Blavatnik School working paper
Andrew Wood
Jonathan Smith
Julia Sawatsky
Zachary Parsons
Katherine Tyson
Charles Breton
Paisley Sim
Abstract

Canadian provinces and territories took highly divergent approaches to the COVID-19 pandemic. Using the Oxford COVID-19 Government Response Tracker indicators and aggregate stringency indices, this paper explores variation in the timing and relative stringency of government responses across 13 Canadian provinces and territories.

Canada is a decentralised federation where provinces and territories develop policies to fit local epidemiological and political contexts. The authors find that many smaller, less populous provinces and territories created the conditions for greater freedom of movement and ‘normalcy’ as compared to larger provinces. With the creation of regional zones and tiered policy triggers, most regions have adopted reactive policies and restrictions, often too late, and not without unintended confusion. To date, the authors find that the benefits of federalism have been unevenly leveraged, a lack of coordination in planning and communication between the provinces and territories is an area of opportunity for improved future pandemic planning.
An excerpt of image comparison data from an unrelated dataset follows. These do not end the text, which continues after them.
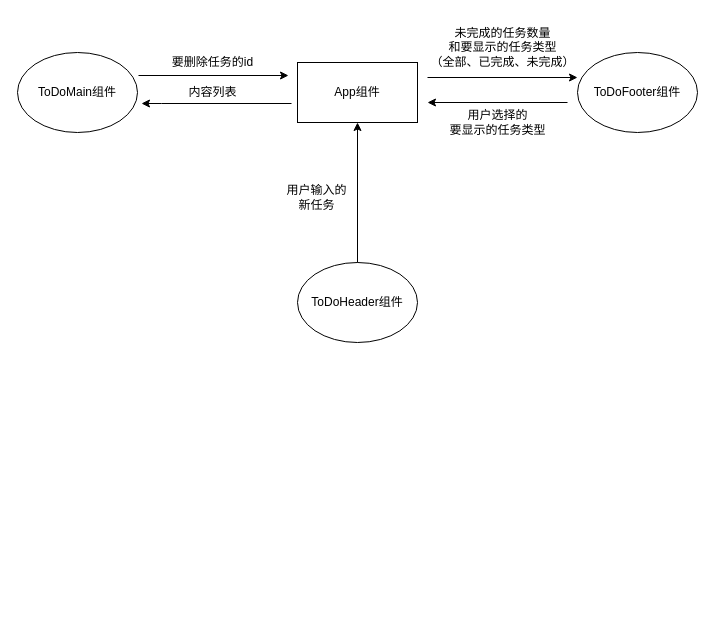
Before: Vue3黑马程序员教材ToDoList实例.drawio in bannoorse/graphs1, a draw.io diagram. Source tidied: cells renumbered, new cells numbered last; positions are measured from the earlier drawing's top-left corner, leaving out a move shared by most shapes. Both pictures are drawn from the tidied source at 100%, with x=0, y=0 at pixel (17, 17).
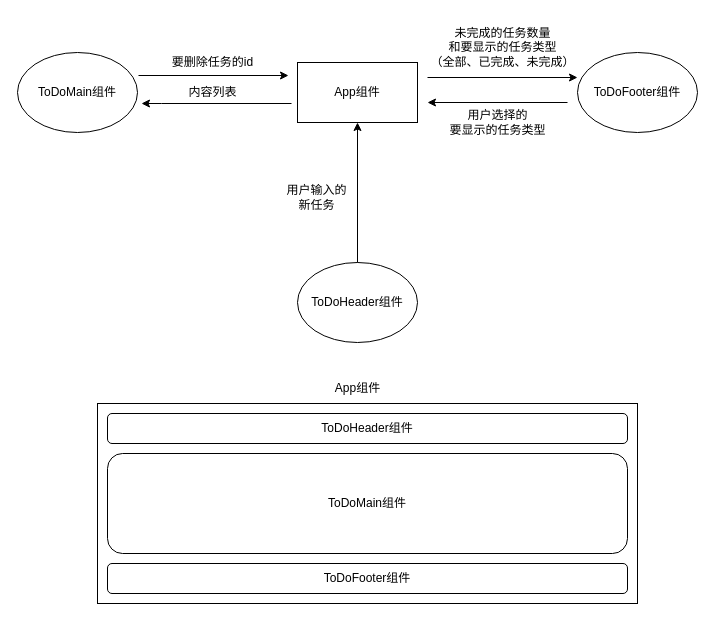
Above is the later version.

Commit message:
更新Vue3黑马程序员教材ToDoList实例.drawio

Diff of the diagram source:
```diff
@@
+    <mxCell id="16" style="rounded=0;whiteSpace=wrap;html=1;" parent="1" vertex="1">
+      <mxGeometry x="80" y="386" width="540" height="200" as="geometry" />
+    </mxCell>
+    <mxCell id="17" value="App组件" style="text;html=1;align=center;verticalAlign=middle;strokeColor=none;fillColor=none;" parent="1" vertex="1">
+      <mxGeometry x="305" y="356" width="70" height="30" as="geometry" />
+    </mxCell>
+    <mxCell id="18" value="ToDoHeader组件" style="rounded=1;whiteSpace=wrap;html=1;" parent="1" vertex="1">
+      <mxGeometry x="90" y="396" width="520" height="30" as="geometry" />
+    </mxCell>
+    <mxCell id="19" value="ToDoMain组件" style="rounded=1;whiteSpace=wrap;html=1;" parent="1" vertex="1">
+      <mxGeometry x="90" y="436" width="520" height="100" as="geometry" />
+    </mxCell>
+    <mxCell id="20" value="ToDoFooter组件" style="rounded=1;whiteSpace=wrap;html=1;" parent="1" vertex="1">
+      <mxGeometry x="90" y="546" width="520" height="30" as="geometry" />
+    </mxCell>
```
This paper is a collaboration of the Blavatnik School with the Institute for Research on Public Policy and its Centre of Excellence on the Canadian Federation.

BSG-WP-2021/039